Review: Arcade Fire - Reflektor
2006's Neon Bible was a misfire to some, but it contains two of Arcade Fire’s best tracks so far in ‘No Cars Go’ and ‘Keep the Car Running.’ 2010 saw mainstream acceptance of the Canadian weirdos (I have nothing to back this up with other than some unfortunate promo photos) with the release of their third album The Suburbs. I’m still not quite sure about The Suburbs. It has a grown-up head on its overburdened shoulders and could do with a lighter touch here or there.
Then this year Arcade Fire announced that their fourth album would be produced by James Murphy, of the sorely missed LCD Soundsystem. I proceeded to experience the kind of sweaty nervous excitement that is the sole preserve of an English thirty year-old man in deific love with a 43 year-old overweight man from New York who he's never met before and probably never will thanks to this.
The first product of this union, which is essentially hipster-catnip, was the single ‘Reflektor’ released last month.
Let’s talk about the single ‘Reflektor’ for a while...
‘Reflektor’ is a mixture of subtle funk, louche disco rhythms, something blippy-bloppy in the background that I really fucking love and co-vocalist Régine Chassagne’s almost sickly sweet vocals giving way under the weight of a crashing chorus that holds just enough back to leave you demanding more. It’s 7m34s long but that’s not long enough, as far as I’m concerned this could carry on forever. I breathlessly love ‘Reflektor’ in a way that clouds my critical judgement. In fact there’s a whole album left to review when I eventually get past this opening track. All two discs and 75 minutes of it.
So Reflektor the album then...
James Murphy’s subtle dash of funk gives tracks like ‘We Exist’ and ‘Here Comes the Night Time’ a sexy pulse that, although very new to Arcade Fire, wears them surprisingly well.
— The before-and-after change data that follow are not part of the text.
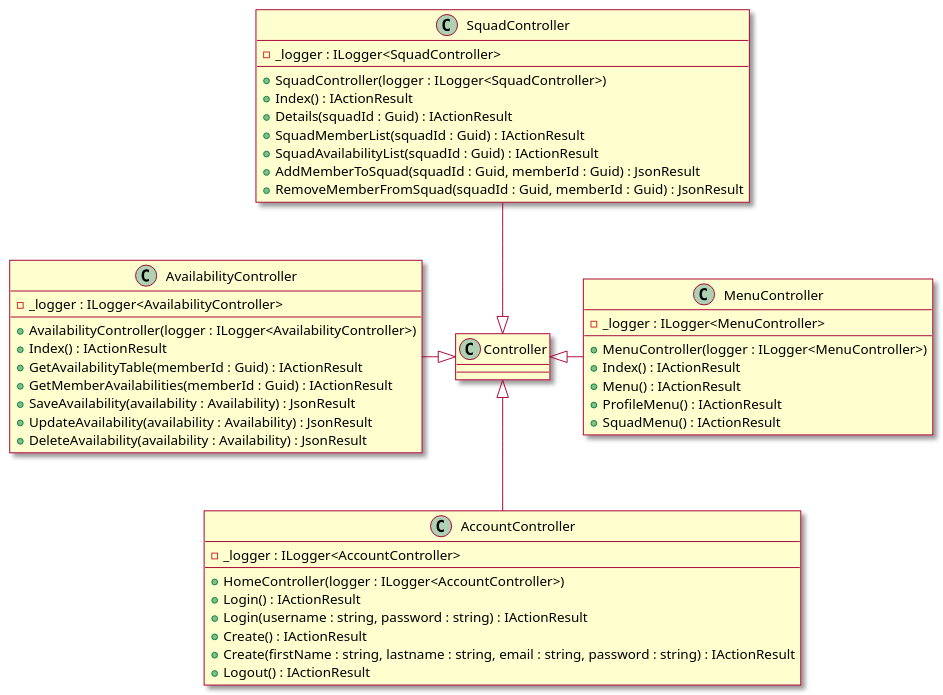
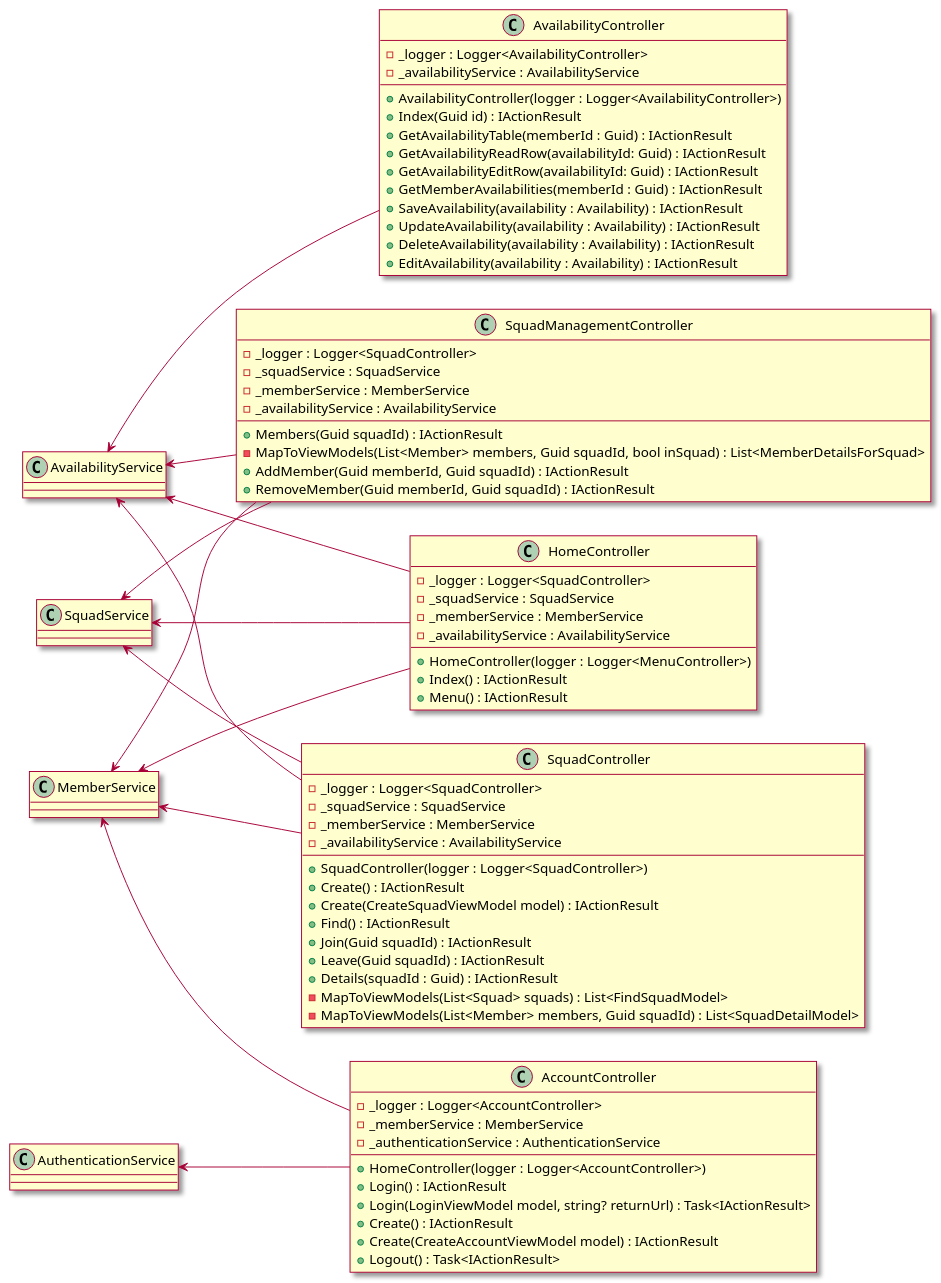
The diagram in plantuml/WebDiagrams/WebMap.plantuml (dhilbmann/ScheduSquad), drawn with PlantUML before and after one commit. The commit also changed 4 other files, not shown here.

Commit message:
Updates diagrams for final paper

```diff
--- a/plantuml/WebDiagrams/WebMap.plantuml
+++ b/plantuml/WebDiagrams/WebMap.plantuml
@@ -1,51 +1,90 @@
 @startuml RepositoryClassDiagram
+
+left to right direction
 
 skin rose
 
+class SquadService {}
+class AvailabilityService {}
+class MemberService {}
+class AuthenticationService {}
+
+
 class SquadController {
-    -_logger : ILogger<SquadController>
-    +SquadController(logger : ILogger<SquadController>)
-    +Index() : IActionResult
+    -_logger : Logger<SquadController>
+    -_squadService : SquadService
+    -_memberService : MemberService
+    -_availabilityService : AvailabilityService
+    +SquadController(logger : Logger<SquadController>)
+    +Create() : IActionResult
+    +Create(CreateSquadViewModel model) : IActionResult
+    +Find() : IActionResult
+    +Join(Guid squadId) : IActionResult
+    +Leave(Guid squadId) : IActionResult
     +Details(squadId : Guid) : IActionResult
-    +SquadMemberList(squadId : Guid) : IActionResult
-    +SquadAvailabilityList(squadId : Guid) : IActionResult
-    +AddMemberToSquad(squadId : Guid, memberId : Guid) : JsonResult
-    +RemoveMemberFromSquad(squadId : Guid, memberId : Guid) : JsonResult
+    -MapToViewModels(List<Squad> squads) : List<FindSquadModel>
+    -MapToViewModels(List<Member> members, Guid squadId) : List<SquadDetailModel>
+}
+
+class SquadManagementController {
+    -_logger : Logger<SquadController>
+    -_squadService : SquadService
+    -_memberService : MemberService
+    -_availabilityService : AvailabilityService
+    +Members(Guid squadId) : IActionResult
+    -MapToViewModels(List<Member> members, Guid squadId, bool inSquad) : List<MemberDetailsForSquad>
+    +AddMember(Guid memberId, Guid squadId) : IActionResult
+    +RemoveMember(Guid memberId, Guid squadId) : IActionResult
 }
 
 class AccountController {
-    -_logger : ILogger<AccountController>
-    +HomeController(logger : ILogger<AccountController>)
+    -_logger : Logger<AccountController>
+    -_memberService : MemberService
+    -_authenticationService : AuthenticationService
+    +HomeController(logger : Logger<AccountController>)
     +Login() : IActionResult
-    +Login(username : string, password : string) : IActionResult
+    +Login(LoginViewModel model, string? returnUrl) : Task<IActionResult>
     +Create() : IActionResult
-    +Create(firstName : string, lastname : string, email : string, password : string) : IActionResult
-    +Logout() : IActionResult
+    +Create(CreateAccountViewModel model) : IActionResult
+    +Logout() : Task<IActionResult>
 }
 
 class AvailabilityController {
-    -_logger : ILogger<AvailabilityController>
-    +AvailabilityController(logger : ILogger<AvailabilityController>)
-    +Index() : IActionResult
+    -_logger : Logger<AvailabilityController>
+    -_availabilityService : AvailabilityService
+    +AvailabilityController(logger : Logger<AvailabilityController>)
+    +Index(Guid id) : IActionResult
     +GetAvailabilityTable(memberId : Guid) : IActionResult
+    +GetAvailabilityReadRow(availabilityId: Guid) : IActionResult
+    +GetAvailabilityEditRow(availabilityId: Guid) : IActionResult
     +GetMemberAvailabilities(memberId : Guid) : IActionResult
-    +SaveAvailability(availability : Availability) : JsonResult
-    +UpdateAvailability(availability : Availability) : JsonResult
-    +DeleteAvailability(availability : Availability) : JsonResult
+    +SaveAvailability(availability : Availability) : IActionResult
+    +UpdateAvailability(availability : Availability) : IActionResult
+    +DeleteAvailability(availability : Availability) : IActionResult
+    +EditAvailability(availability : Availability) : IActionResult
 }
 
-class MenuController {
-    -_logger : ILogger<MenuController>
-    +MenuController(logger : ILogger<MenuController>)
+class HomeController {
+    -_logger : Logger<SquadController>
+    -_squadService : SquadService
+    -_memberService : MemberService
+    -_availabilityService : AvailabilityService
+    +HomeController(logger : Logger<MenuController>)
     +Index() : IActionResult
     +Menu() : IActionResult
-    +ProfileMenu() : IActionResult
-    +SquadMenu() : IActionResult
 }
 
-Controller <|-up- SquadController
-Controller <|-down- AccountController
-Controller <|-left- AvailabilityController
-Controller <|-right- MenuController
+SquadService <-- SquadController
+MemberService <-- SquadController
+AvailabilityService <-- SquadController
+SquadService <-- SquadManagementController
+MemberService <-- SquadManagementController
+AvailabilityService <-- SquadManagementController
+MemberService <-- AccountController
+AuthenticationService <-- AccountController
+AvailabilityService <-- AvailabilityController
+SquadService <-- HomeController
+MemberService <-- HomeController
+AvailabilityService <-- HomeController
 
 @enduml
```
It helps reign in their more operatic leanings, and provides them with a sturdy base to noodle around. ‘Here Comes the Night Time’ is perhaps the most playful Arcade Fire have ever sounded. Win Butler’s vocals are now much lower in the mix too, which helps to curb some of that Arcade Fire grandiosity.
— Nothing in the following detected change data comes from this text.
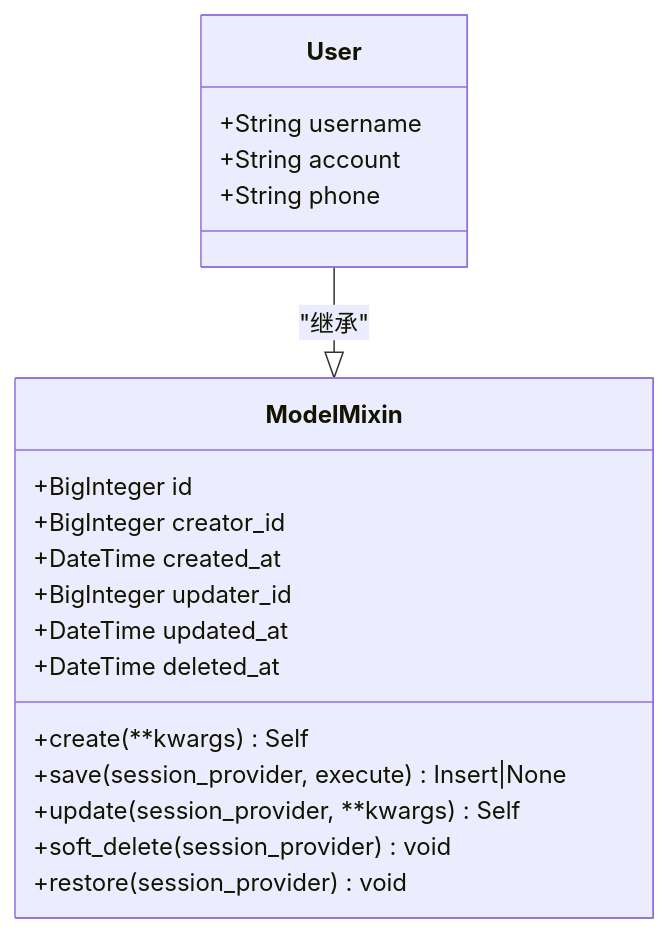
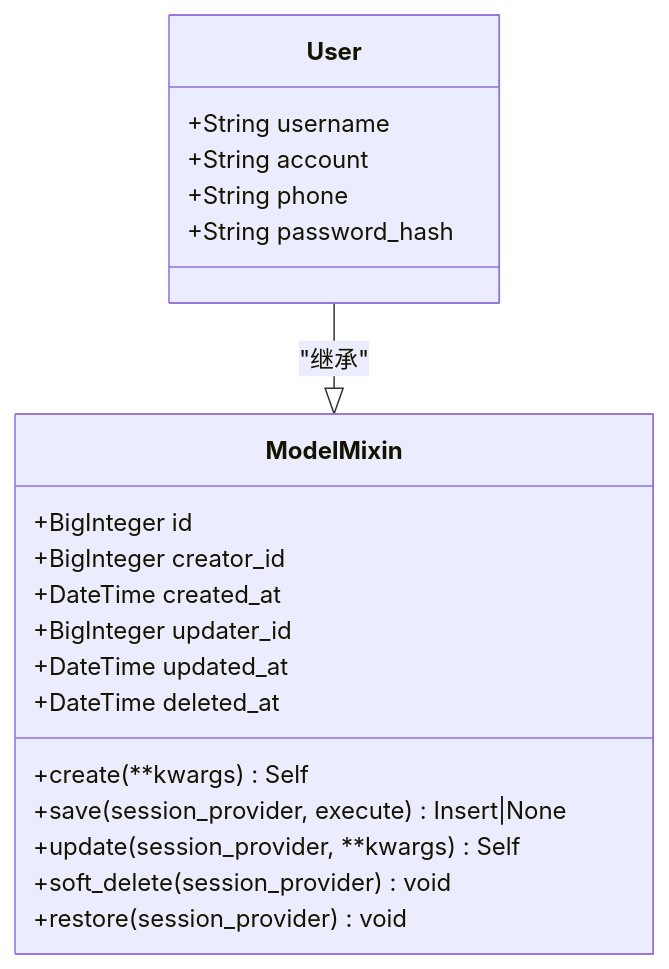
One commit to lilinzezzzzzz/fastapi-backend changed the third of 8 diagrams in .qoder/repowiki/zh/content/数据模型/用户模型.md. Above: the diagram before and after it, drawn with Mermaid. The commit also changed other lines of this file and 38 other files, not shown here.

````diff
--- a/.qoder/repowiki/zh/content/数据模型/用户模型.md
+++ b/.qoder/repowiki/zh/content/数据模型/用户模型.md
@@ -148,22 +167,23 @@
 ```mermaid
 classDiagram
 class ModelMixin {
 +BigInteger id
 +BigInteger creator_id
 +DateTime created_at
 +BigInteger updater_id
 +DateTime updated_at
 +DateTime deleted_at
 +create(**kwargs) Self
 +save(session_provider, execute) Insert|None
 +update(session_provider, **kwargs) Self
 +soft_delete(session_provider) void
 +restore(session_provider) void
 }
 class User {
 +String username
 +String account
 +String phone
++String password_hash
 }
 User --|> ModelMixin : "继承"
 ```
````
‘Flashbulb Eyes’ reflects Arcade Fire's recent Jamaican influence at its most obvious, but its more Peaking Lights style futuristic dub, then anything too heavy-handed. I’m looking in your general direction Snoop Dogg. Assuming that is you through the cloud of smoke.
“Do you like rock and roll music? Because I don’t know if I do.” ‘Normal Person’ begins with this note of barely concealed shame, but soon turns into a storming rejection of machismo, MOR and homogeny; everything that rock and roll has become. ‘Joan of Arc’ is a ridiculously dramatic track that takes in a bit of David Bowie glam, eighties power-pop chorus and a beautifully maudlin coda.
Reflektor has its low points though, and most of them appear in the second half. ‘You Already Know’ has the jarring presence of a Jonathan Ross cameo to overcome before you can even attempt to enjoy this surprisingly bog-standard piece of rock and roll, that comes as a hypocritical counterpoint to the previous track, 'Normal Person'.
‘Awful Sound (Oh Eurydice)’ sounds too much like a James Murphy exploration of Vangelis style synths than anything particularly collaborative. Similarly ‘It’s Never Over (Oh Orpheus)’ sounds the most similar to LCD Soundsystem, with chanted, repetitive vocals and electronic sounds adding as much to the melody as the traditional instruments. There's even technically a proper dance track here in 'Afterlife'.
As much as I assumed I would enjoy an Arcade Fire approximation of LCD Soundsystem, it turns out I'm wrong. When the band pushes into this more blatant LCD-esque place they sound as derivative and meandering as a ten year old guitar band pretending to be LCD Soundsystem.
This is only for a few tracks though; thankfully the rest of Reflektor is a dark slice of disco in keeping with their first album 'Funeral' and the best work of Murphy: half in love with the dancefloor and half in love with death.